Stored entries
=== Section Start ===

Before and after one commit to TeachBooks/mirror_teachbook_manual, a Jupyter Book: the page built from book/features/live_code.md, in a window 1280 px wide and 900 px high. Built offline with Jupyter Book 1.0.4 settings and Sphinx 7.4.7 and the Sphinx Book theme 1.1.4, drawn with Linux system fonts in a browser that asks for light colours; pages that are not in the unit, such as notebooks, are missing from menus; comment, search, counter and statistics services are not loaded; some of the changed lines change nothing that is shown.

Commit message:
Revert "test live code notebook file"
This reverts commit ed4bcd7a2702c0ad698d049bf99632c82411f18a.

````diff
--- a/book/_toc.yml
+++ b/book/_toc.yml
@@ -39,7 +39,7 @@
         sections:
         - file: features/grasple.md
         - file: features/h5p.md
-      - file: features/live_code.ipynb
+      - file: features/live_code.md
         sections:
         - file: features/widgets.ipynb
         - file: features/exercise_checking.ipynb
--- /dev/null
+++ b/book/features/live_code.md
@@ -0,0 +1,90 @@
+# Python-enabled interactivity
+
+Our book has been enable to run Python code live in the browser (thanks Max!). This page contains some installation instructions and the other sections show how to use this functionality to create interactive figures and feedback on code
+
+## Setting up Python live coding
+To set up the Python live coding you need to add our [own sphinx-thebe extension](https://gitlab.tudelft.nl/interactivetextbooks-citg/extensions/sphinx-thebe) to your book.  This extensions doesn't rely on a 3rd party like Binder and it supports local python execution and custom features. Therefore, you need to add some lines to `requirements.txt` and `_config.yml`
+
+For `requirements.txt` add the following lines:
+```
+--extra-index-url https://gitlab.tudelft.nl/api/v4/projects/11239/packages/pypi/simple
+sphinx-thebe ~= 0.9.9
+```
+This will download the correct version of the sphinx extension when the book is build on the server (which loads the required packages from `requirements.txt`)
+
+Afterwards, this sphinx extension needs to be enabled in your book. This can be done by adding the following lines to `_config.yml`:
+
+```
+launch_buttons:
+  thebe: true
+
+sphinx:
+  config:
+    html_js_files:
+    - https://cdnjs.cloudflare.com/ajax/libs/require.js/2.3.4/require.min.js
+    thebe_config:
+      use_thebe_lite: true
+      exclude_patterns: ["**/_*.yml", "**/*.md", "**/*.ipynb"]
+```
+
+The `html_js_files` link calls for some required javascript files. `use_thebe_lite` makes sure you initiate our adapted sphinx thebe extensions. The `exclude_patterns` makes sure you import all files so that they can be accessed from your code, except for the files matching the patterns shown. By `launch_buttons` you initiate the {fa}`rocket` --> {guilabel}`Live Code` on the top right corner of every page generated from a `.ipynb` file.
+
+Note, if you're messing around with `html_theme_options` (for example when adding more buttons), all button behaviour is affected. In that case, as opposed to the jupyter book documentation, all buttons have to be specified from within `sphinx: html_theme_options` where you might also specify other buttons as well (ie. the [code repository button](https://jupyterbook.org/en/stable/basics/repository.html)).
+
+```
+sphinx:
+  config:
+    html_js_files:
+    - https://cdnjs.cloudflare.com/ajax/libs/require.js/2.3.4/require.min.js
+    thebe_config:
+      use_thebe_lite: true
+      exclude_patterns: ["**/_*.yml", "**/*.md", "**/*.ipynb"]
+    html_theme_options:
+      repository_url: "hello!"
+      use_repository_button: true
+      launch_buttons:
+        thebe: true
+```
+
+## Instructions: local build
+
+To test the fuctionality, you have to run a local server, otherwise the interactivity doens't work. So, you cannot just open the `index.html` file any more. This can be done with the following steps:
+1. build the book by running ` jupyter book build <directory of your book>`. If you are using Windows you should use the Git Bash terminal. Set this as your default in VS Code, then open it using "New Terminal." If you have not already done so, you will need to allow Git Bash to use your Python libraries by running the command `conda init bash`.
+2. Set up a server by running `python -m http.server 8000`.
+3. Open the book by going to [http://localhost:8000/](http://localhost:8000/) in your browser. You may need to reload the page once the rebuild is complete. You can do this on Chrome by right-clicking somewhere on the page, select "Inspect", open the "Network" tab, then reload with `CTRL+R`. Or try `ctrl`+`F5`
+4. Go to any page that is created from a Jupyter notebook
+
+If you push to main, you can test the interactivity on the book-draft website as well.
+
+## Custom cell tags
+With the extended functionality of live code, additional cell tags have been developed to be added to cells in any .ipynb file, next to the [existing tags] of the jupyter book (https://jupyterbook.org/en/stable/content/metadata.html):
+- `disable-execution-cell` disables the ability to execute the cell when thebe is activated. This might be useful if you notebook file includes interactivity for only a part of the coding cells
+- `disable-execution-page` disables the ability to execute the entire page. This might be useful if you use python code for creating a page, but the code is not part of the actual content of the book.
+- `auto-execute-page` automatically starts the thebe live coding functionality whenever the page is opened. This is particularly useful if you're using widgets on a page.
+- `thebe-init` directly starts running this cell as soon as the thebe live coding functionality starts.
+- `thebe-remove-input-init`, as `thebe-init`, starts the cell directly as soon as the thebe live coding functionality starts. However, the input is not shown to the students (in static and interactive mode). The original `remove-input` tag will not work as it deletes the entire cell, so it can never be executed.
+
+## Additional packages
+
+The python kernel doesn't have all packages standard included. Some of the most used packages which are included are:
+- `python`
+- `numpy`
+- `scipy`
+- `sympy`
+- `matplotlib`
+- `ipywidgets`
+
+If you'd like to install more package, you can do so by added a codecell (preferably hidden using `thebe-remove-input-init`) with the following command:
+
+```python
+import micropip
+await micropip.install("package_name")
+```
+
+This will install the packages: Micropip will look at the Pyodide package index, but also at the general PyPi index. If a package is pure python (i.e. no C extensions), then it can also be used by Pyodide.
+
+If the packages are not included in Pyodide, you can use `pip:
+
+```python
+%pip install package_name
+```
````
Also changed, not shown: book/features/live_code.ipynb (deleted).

=== Section End ===

Exercise aim. All of the records above are to be printed again exactly as they appear.

Completed task.
Before and after one commit to TeachBooks/mirror_teachbook_manual, a Jupyter Book: the page built from book/features/live_code.md, in a window 1280 px wide and 900 px high. Built offline with Jupyter Book 1.0.4 settings and Sphinx 7.4.7 and the Sphinx Book theme 1.1.4, drawn with Linux system fonts in a browser that asks for light colours; pages that are not in the unit, such as notebooks, are missing from menus; comment, search, counter and statistics services are not loaded; some of the changed lines change nothing that is shown.

Commit message:
Revert "test live code notebook file"
This reverts commit ed4bcd7a2702c0ad698d049bf99632c82411f18a.

````diff
--- a/book/_toc.yml
+++ b/book/_toc.yml
@@ -39,7 +39,7 @@
         sections:
         - file: features/grasple.md
         - file: features/h5p.md
-      - file: features/live_code.ipynb
+      - file: features/live_code.md
         sections:
         - file: features/widgets.ipynb
         - file: features/exercise_checking.ipynb
--- /dev/null
+++ b/book/features/live_code.md
@@ -0,0 +1,90 @@
+# Python-enabled interactivity
+
+Our book has been enable to run Python code live in the browser (thanks Max!). This page contains some installation instructions and the other sections show how to use this functionality to create interactive figures and feedback on code
+
+## Setting up Python live coding
+To set up the Python live coding you need to add our [own sphinx-thebe extension](https://gitlab.tudelft.nl/interactivetextbooks-citg/extensions/sphinx-thebe) to your book.  This extensions doesn't rely on a 3rd party like Binder and it supports local python execution and custom features. Therefore, you need to add some lines to `requirements.txt` and `_config.yml`
+
+For `requirements.txt` add the following lines:
+```
+--extra-index-url https://gitlab.tudelft.nl/api/v4/projects/11239/packages/pypi/simple
+sphinx-thebe ~= 0.9.9
+```
+This will download the correct version of the sphinx extension when the book is build on the server (which loads the required packages from `requirements.txt`)
+
+Afterwards, this sphinx extension needs to be enabled in your book. This can be done by adding the following lines to `_config.yml`:
+
+```
+launch_buttons:
+  thebe: true
+
+sphinx:
+  config:
+    html_js_files:
+    - https://cdnjs.cloudflare.com/ajax/libs/require.js/2.3.4/require.min.js
+    thebe_config:
+      use_thebe_lite: true
+      exclude_patterns: ["**/_*.yml", "**/*.md", "**/*.ipynb"]
+```
+
+The `html_js_files` link calls for some required javascript files. `use_thebe_lite` makes sure you initiate our adapted sphinx thebe extensions. The `exclude_patterns` makes sure you import all files so that they can be accessed from your code, except for the files matching the patterns shown. By `launch_buttons` you initiate the {fa}`rocket` --> {guilabel}`Live Code` on the top right corner of every page generated from a `.ipynb` file.
+
+Note, if you're messing around with `html_theme_options` (for example when adding more buttons), all button behaviour is affected. In that case, as opposed to the jupyter book documentation, all buttons have to be specified from within `sphinx: html_theme_options` where you might also specify other buttons as well (ie. the [code repository button](https://jupyterbook.org/en/stable/basics/repository.html)).
+
+```
+sphinx:
+  config:
+    html_js_files:
+    - https://cdnjs.cloudflare.com/ajax/libs/require.js/2.3.4/require.min.js
+    thebe_config:
+      use_thebe_lite: true
+      exclude_patterns: ["**/_*.yml", "**/*.md", "**/*.ipynb"]
+    html_theme_options:
+      repository_url: "hello!"
+      use_repository_button: true
+      launch_buttons:
+        thebe: true
+```
+
+## Instructions: local build
+
+To test the fuctionality, you have to run a local server, otherwise the interactivity doens't work. So, you cannot just open the `index.html` file any more. This can be done with the following steps:
+1. build the book by running ` jupyter book build <directory of your book>`. If you are using Windows you should use the Git Bash terminal. Set this as your default in VS Code, then open it using "New Terminal." If you have not already done so, you will need to allow Git Bash to use your Python libraries by running the command `conda init bash`.
+2. Set up a server by running `python -m http.server 8000`.
+3. Open the book by going to [http://localhost:8000/](http://localhost:8000/) in your browser. You may need to reload the page once the rebuild is complete. You can do this on Chrome by right-clicking somewhere on the page, select "Inspect", open the "Network" tab, then reload with `CTRL+R`. Or try `ctrl`+`F5`
+4. Go to any page that is created from a Jupyter notebook
+
+If you push to main, you can test the interactivity on the book-draft website as well.
+
+## Custom cell tags
+With the extended functionality of live code, additional cell tags have been developed to be added to cells in any .ipynb file, next to the [existing tags] of the jupyter book (https://jupyterbook.org/en/stable/content/metadata.html):
+- `disable-execution-cell` disables the ability to execute the cell when thebe is activated. This might be useful if you notebook file includes interactivity for only a part of the coding cells
+- `disable-execution-page` disables the ability to execute the entire page. This might be useful if you use python code for creating a page, but the code is not part of the actual content of the book.
+- `auto-execute-page` automatically starts the thebe live coding functionality whenever the page is opened. This is particularly useful if you're using widgets on a page.
+- `thebe-init` directly starts running this cell as soon as the thebe live coding functionality starts.
+- `thebe-remove-input-init`, as `thebe-init`, starts the cell directly as soon as the thebe live coding functionality starts. However, the input is not shown to the students (in static and interactive mode). The original `remove-input` tag will not work as it deletes the entire cell, so it can never be executed.
+
+## Additional packages
+
+The python kernel doesn't have all packages standard included. Some of the most used packages which are included are:
+- `python`
+- `numpy`
+- `scipy`
+- `sympy`
+- `matplotlib`
+- `ipywidgets`
+
+If you'd like to install more package, you can do so by added a codecell (preferably hidden using `thebe-remove-input-init`) with the following command:
+
+```python
+import micropip
+await micropip.install("package_name")
+```
+
+This will install the packages: Micropip will look at the Pyodide package index, but also at the general PyPi index. If a package is pure python (i.e. no C extensions), then it can also be used by Pyodide.
+
+If the packages are not included in Pyodide, you can use `pip:
+
+```python
+%pip install package_name
+```
````
Also changed, not shown: book/features/live_code.ipynb (deleted).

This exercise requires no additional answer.